Next comes a documentary called What is Brazil?. Produced around the time of the film's 1985 release, it runs 29 minutes, seven seconds and provides a good but rudimentary look at the background and making of the film. It's not a great program, but as promotional pieces go, it's pretty good and it added some interesting information about the movie.

Created for the 1996 Criterion laserdisc set, The Battle of Brazil: A Video History comes next. Hosted by film journalist Jack Mathews, it lasts 55 minutes, nine seconds and details the sad and sordid history of the fight that surrounded the release of the movie. All of the key players are present, whether through then-new interviews or via archival audio conversations.

“Battle” seems quite interesting and informative and it does a nice job of offering the basic story about all of the problems the release of Brazil encountered. That conflict is a story within a story, and gives a fascinating account of the way the movie industry works. (Mathews wrote a book about the struggle, also called The Battle of Brazil. It’s an excellent source of information.)

Under The Production Notebook, we get a mix of subdomains. “We’re All In it Together: The Brazil Screenwriters” offers 10 minutes, 42 seconds of interviews with co-writers Gilliam, Tom Stoppard, and Charles McKeown. As is the case throughout this set, all participants are frank and upfront about the process through which they went, and these sessions are very interesting. Another interview is presented during the Brazil’s Score section; Gilliam and composer Michael Kamen discuss the music here with some pretty informative comments in nine minutes, 41 seconds of interviews and narration.

More video footage can be found during “Fashion and Fascism: James Acheson on Brazil’s Costume Design”. Costume designer Acheson narrates some photos and drawings of the material for the film; the audio/visual part of this section runs for seven minutes, one second and adds some helpful information.

We hear more from David Morgan in “Flights of Fantasy: Brazil’s Special Effects”. This goes for nine minutes, 41 seconds and includes Morgan’s commentary as we watch some of the movie’s effects sequences as well as test shots. It becomes another informative program. Morgan does similar duty for the 20-minute, 45-second “Designing Brazil”. He covers props, locations and sets in this enjoyable “visual essay”.

“Production Notebook” ends with “Dreams Unfulfilled: Unfilmed Brazil Storyboards“. It presents an introduction and then shows us eight storyboards that’ve been brought to life via animation. These run a total of 21 minutes, 12 seconds and allow us to get a good sense of some unfilmed sequences.

In addition to the film’s trailer, we find a 20-page booklet that features an essay from film critic David Sterritt. Though not one of Criterion’s most substantial pieces, it’s still a nice addition.

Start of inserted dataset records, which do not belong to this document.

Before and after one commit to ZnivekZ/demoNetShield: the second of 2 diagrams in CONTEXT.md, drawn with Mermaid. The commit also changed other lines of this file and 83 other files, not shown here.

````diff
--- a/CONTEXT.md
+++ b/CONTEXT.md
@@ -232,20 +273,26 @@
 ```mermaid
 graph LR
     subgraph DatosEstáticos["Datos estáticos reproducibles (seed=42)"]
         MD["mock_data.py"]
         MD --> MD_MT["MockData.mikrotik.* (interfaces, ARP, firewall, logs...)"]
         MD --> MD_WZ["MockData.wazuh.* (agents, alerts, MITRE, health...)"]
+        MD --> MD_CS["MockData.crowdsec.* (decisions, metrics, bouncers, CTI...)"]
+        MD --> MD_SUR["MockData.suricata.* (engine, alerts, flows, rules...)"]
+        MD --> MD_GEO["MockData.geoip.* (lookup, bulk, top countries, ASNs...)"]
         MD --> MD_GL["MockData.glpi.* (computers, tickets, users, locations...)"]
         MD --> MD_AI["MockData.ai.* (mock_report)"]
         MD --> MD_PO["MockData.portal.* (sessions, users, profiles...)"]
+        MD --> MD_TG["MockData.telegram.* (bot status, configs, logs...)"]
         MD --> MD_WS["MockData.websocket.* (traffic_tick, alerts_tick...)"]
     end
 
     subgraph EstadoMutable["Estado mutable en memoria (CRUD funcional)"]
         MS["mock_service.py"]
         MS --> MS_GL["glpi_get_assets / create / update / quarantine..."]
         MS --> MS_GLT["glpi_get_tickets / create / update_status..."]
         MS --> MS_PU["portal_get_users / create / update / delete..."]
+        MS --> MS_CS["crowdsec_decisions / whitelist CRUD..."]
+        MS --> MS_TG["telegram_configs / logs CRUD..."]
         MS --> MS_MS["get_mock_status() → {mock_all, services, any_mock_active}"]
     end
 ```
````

Brazil provides a daring, rich experience that remains gripping after 27 years. Almost certainly Terry Gilliam’s best work, it holds up to repeated viewings and provides an involving flick. The Blu-ray offers good picture and audio along with a strong roster of supplements. Fans will feel pleased with this high-quality release.

To rate this film visit the original Three-Disc Criterion Collection review of BRAZIL

Review Archive:  # | A-C | D-F | G-I | J-L | M-O | P-R | S-U | V-Z | Viewer Ratings | Main